Coenen S.*1, Schmickler M.-N.2, Staes D.3, Wieme F.3, Swinnen T.4, Dekeuleneer X.5, Van hooland T.6, Van den Cruys K.7, Vermeire S.1

1UZ Leuven, Gastroenterology, Leuven, Belgium 2Mensura, Antwerpen, Belgium 3CCV, Heverlee, Belgium 4SD Worx, Antwerpen, Belgium 5Proximus, Belgium, Belgium 6Abbvie, Wavre, Belgium 7Novellas healthcare, Zellik, Belgium

Background

Inflammatory bowel diseases (IBD) are chronic gastrointestinal conditions mainly affecting young people. The symptoms of these diseases often make it difficult to actively participate in the workplace especially during periods of flare. Activ84worK was a pilot project to stimulate professional activity and reduce absenteeism in IBD patients by providing them with more flexible working conditions including teleworking.

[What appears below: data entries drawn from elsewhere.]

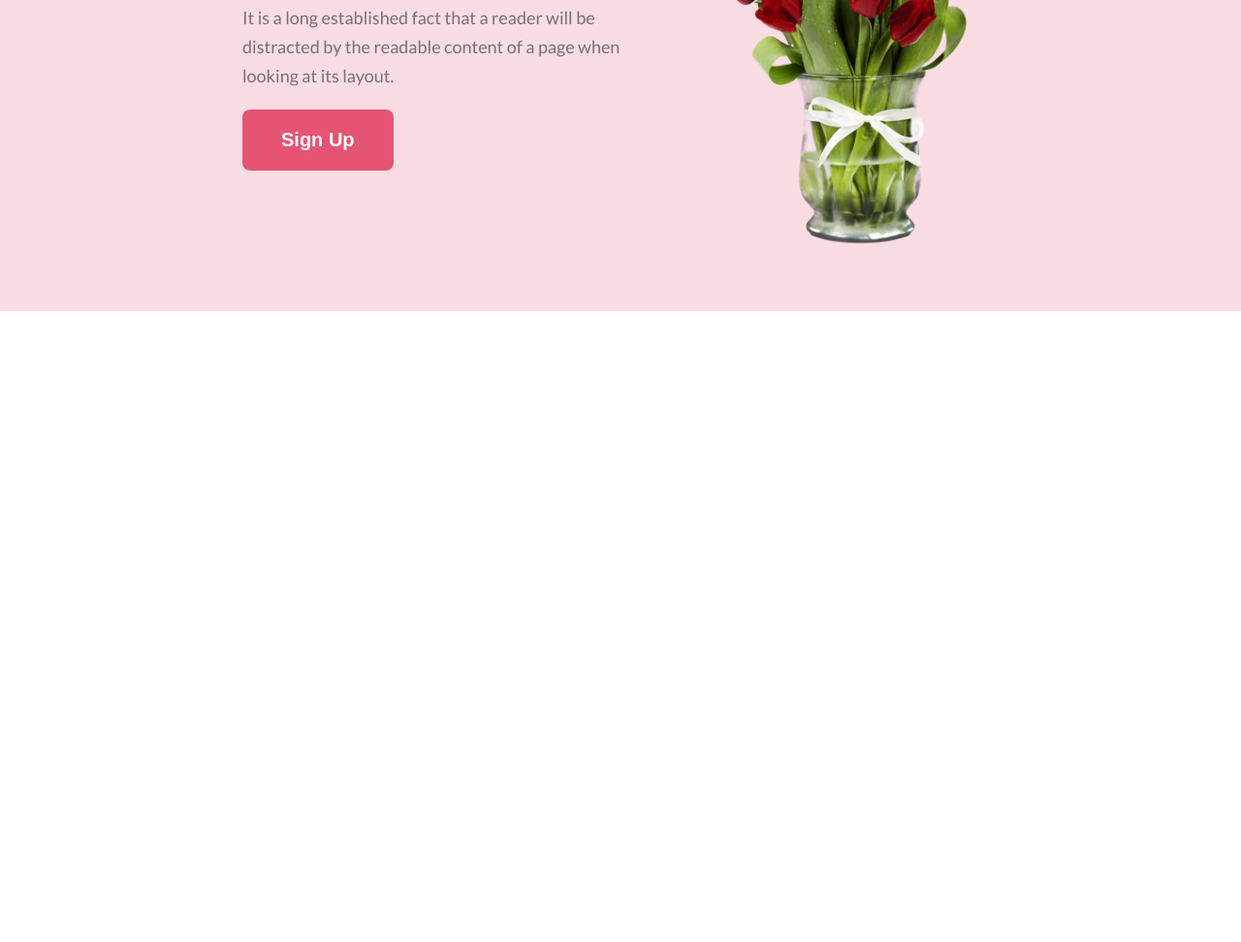
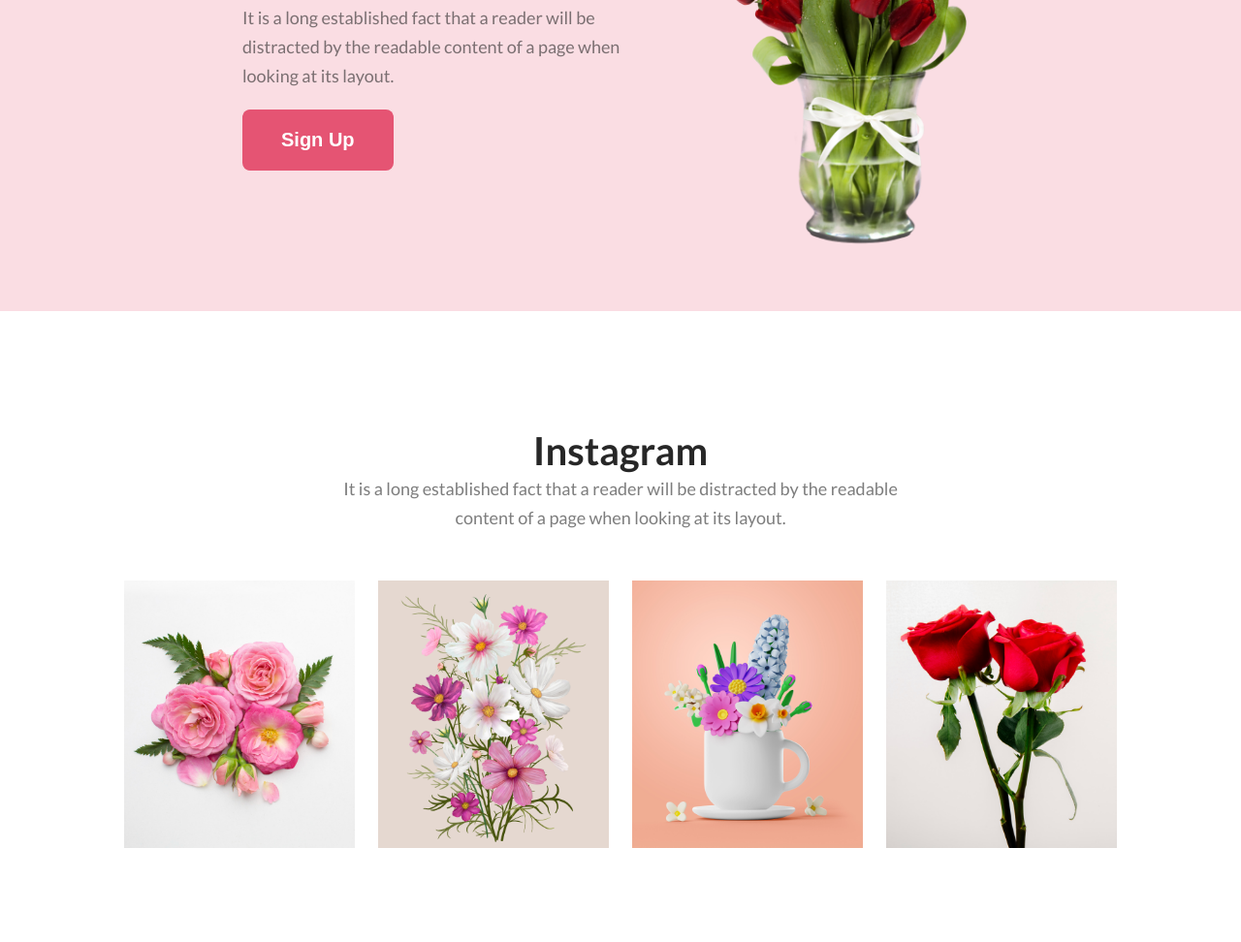
Before and after one commit to mostak9/assignment-1, a plain HTML site: page index.html in a window 1280 px wide. Shown: the part 2422-3394 px from the top of the page at 97% size. Before the commit the page ends 2743 px from the top, so only its background shows below. Drawn offline with Linux system fonts and the light colour scheme.

Commit message:
added instagram section

```diff
--- a/index.html
+++ b/index.html
@@ -27,7 +27,9 @@
         <div class="banner-container">
             <div class="banner-content">
                 <h1 class="banner-title">Let's make <br> beautiful flowers a <br> part of your life.</h1>
-                <p class="banner-description">It is a long established fact that a reader will be distracted by the readable <br>content of a page when looking at its layout. The point of using Lorem Ipsum is that it has a more-or-less normal distribution of letters.</p>
+                <p class="banner-description">It is a long established fact that a reader will be distracted by the
+                    readable <br>content of a page when looking at its layout. The point of using Lorem Ipsum is that it
+                    has a more-or-less normal distribution of letters.</p>
                 <button class="btn-primary">Shop now</button>
             </div>
             <div class="banner-img">
@@ -40,7 +42,8 @@
             <div class="fetured-container">
                 <div class="featured-text">
                     <h2 class="featured-title">Our Featured Flowers</h2>
-                    <p class="featured-desc">It is a long established fact that a reader will be distracted by the readable content of a page when looking at its layout.</p>
+                    <p class="featured-desc">It is a long established fact that a reader will be distracted by the
+                        readable content of a page when looking at its layout.</p>
                 </div>
                 <div class="featured-box-container">
                     <div class="featued-box">
@@ -68,7 +71,7 @@
         <section>
             <div class="retailer-container">
                 <div class="retail-box">
-                    <img  src="./images/Group_57.png" alt="" class="retail-logo">
+                    <img src="./images/Group_57.png" alt="" class="retail-logo">
                     <p class="retail-text">Same Day Delivery. Click & Collect.</p>
                 </div>
                 <div class="retail-box">
@@ -84,13 +87,27 @@
         <div class="banner-container main-banner-container">
             <div class="banner-content">
                 <h1 class="banner-title main-banner-title">Hot Deal ! Sale Up To 25% Off</h1>
-                <p class="banner-description main-banner-description">It is a long established fact that a reader will be distracted by the readable content of a page when looking at its layout.</p>
+                <p class="banner-description main-banner-description">It is a long established fact that a reader will
+                    be distracted by the readable content of a page when looking at its layout.</p>
                 <button class="btn-primary">Sign Up</button>
             </div>
             <div class="banner-img">
                 <img class="img-banner main-banner-img" src="./images/pngwing_8.png" alt="">
             </div>
         </div>
+        <section>
+            <div class="insta-section">
+                <h1 class="insta-title featured-title">Instagram</h1>
+                <p class="insta-desc featured-desc">It is a long established fact that a reader will be distracted by
+                    the readable content of a page when looking at its layout.</p>
+                <div class="insta-container">
+                    <div class="insta-box1"></div>
+                    <div class="insta-box2"></div>
+                    <div class="insta-box3"></div>
+                    <div class="insta-box4"></div>
+                </div>
+            </div>
+        </section>
     </main>
     <footer></footer>
 </body>
--- a/style.css
+++ b/style.css
@@ -197,3 +197,42 @@ section {
     font-weight: 400;
     line-height: 30px;
 }
+
+/* instagram section styles */
+.insta-section {
+    text-align: center;
+}
+
+.insta-container {
+    display: flex;
+    gap: 24px;
+    margin-top: 50px;
+}
+.insta-box1 {
+    width: 330px;
+    height: 370px;
+    background: url("/images/Flower_01.png");
+    background-repeat: no-repeat;
+    background-size: contain;
+}
+.insta-box2 {
+    width: 330px;
+    height: 360px;
+    background: url("/images/Rectangle_4.png");
+    background-repeat: no-repeat;
+    background-size: contain;
+}
+.insta-box3 {
+    width: 330px;
+    height: 360px;
+    background: url("/images/Rectangle_5.png");
+    background-repeat: no-repeat;
+    background-size: contain;
+}
+.insta-box4 {
+    width: 330px;
+    height: 360px;
+    background: url("/images/Rectangle_6.png");
+    background-repeat: no-repeat;
+    background-size: contain;
+}
```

The aim of Activ84worK was to improve both the well-being of the patient as well as his/her employer, and to contribute to a reduction in absenteeism.

Methods

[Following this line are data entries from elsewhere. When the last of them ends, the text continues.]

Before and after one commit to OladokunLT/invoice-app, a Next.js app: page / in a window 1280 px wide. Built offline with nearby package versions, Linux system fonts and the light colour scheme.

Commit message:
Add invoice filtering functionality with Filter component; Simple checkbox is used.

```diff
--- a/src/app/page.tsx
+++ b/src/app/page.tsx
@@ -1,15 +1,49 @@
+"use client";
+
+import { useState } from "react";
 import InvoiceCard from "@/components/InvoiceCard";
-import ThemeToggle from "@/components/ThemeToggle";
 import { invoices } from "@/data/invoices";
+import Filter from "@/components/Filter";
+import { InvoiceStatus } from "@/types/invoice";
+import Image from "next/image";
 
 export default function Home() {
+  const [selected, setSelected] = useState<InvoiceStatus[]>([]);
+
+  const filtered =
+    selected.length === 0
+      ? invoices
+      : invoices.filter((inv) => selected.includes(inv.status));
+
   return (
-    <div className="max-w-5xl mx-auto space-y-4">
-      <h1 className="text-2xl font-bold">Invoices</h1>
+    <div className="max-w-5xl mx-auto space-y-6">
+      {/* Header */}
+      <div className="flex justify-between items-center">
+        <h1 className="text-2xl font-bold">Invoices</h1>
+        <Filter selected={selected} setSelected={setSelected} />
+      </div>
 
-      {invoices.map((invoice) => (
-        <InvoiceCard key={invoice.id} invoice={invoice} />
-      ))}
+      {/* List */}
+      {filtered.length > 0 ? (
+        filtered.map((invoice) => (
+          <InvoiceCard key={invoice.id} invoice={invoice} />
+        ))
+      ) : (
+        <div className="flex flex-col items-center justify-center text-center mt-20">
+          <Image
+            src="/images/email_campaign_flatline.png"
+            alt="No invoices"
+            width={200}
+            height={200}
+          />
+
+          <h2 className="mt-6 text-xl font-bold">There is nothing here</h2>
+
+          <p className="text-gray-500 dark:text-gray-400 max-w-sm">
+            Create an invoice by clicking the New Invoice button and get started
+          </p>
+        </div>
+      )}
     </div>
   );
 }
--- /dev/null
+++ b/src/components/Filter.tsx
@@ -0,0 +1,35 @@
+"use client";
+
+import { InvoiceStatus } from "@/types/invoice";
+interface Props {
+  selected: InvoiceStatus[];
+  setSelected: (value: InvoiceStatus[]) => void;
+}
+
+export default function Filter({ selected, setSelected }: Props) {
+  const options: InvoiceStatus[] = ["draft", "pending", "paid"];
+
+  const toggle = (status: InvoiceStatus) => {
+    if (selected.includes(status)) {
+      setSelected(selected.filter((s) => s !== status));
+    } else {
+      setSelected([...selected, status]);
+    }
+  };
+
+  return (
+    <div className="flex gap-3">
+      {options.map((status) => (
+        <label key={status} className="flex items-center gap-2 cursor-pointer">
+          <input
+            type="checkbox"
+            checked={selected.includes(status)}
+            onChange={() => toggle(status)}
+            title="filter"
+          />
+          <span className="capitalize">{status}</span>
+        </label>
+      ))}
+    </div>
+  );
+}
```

Activ84worK was a collaboration between Abbvie, Mensura, Proximus, SD Worx and University Hospitals Leuven (UZ Leuven) with the support of the patient association “Crohn- en Colitis Ulcerosa Vereniging (CCV vzw) in Flanders, Belgium”. Since April 2015, IBD patients were recruited by CCV and the gastroenterology department of UZ Leuven. Patients who showed interest, were contacted by Novellas healthcare for screening and follow-up in the program. Informed consent was signed and both the employee and employer were followed for 6 months by face-to-face meetings and intermediate phone contacts. The project was evaluated from 3 perspectives: the benefit of teleworking for the employer, the employee, and the effect on society.

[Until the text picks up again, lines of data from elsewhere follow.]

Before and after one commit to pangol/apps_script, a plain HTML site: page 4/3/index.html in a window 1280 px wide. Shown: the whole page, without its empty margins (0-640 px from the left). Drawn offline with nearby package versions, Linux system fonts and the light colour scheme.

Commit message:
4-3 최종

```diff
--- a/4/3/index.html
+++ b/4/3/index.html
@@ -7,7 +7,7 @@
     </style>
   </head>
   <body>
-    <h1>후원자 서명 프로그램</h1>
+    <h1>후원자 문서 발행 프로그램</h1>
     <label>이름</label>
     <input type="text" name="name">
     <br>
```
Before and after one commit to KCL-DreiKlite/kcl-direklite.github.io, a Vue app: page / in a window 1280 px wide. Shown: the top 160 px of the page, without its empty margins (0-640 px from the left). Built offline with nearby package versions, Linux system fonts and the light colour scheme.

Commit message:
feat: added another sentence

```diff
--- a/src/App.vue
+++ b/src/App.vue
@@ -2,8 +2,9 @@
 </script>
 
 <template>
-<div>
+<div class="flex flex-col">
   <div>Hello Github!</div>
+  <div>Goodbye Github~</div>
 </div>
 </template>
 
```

Results

Between April 2015 and October 2016, 71 patients showed interest in the Activ84worK program, 19 were eligible to participate and 14 completed the program (29% male, 29% private companies). Over the period of 6 months, all patients expressed their enthusiasm for tailored and flexible working conditions thanks to the option of teleworking. The case studies, based on interviews conducted with participating employees, indicated that removing work-related stress factors (such as not having a toilet nearby, not being able to take a rest when needed) resulted in employees feeling much more at ease. Concretely, this led to fewer days of sick leave for most patients, a higher degree of workability and focus of employees, and a decrease in costs of absenteeism for employers and society. The pilot project was seen as a very positive experience by both parties. In addition, more openness was created between the employee and the employer, the taboo on the disease was lifted, and this had an overall positive impact on the work-life balance of patients.

Conclusion

This pilot project showed that teleworking and flexible working hours improved labor participation of patients with IBD. The results of this project are now used to inspire policy-makers and employers to gain maximum support for the chronically ill eager to work. We feel this initiative should be extended to a larger cohort of patients and should also be tested in other chronic diseases.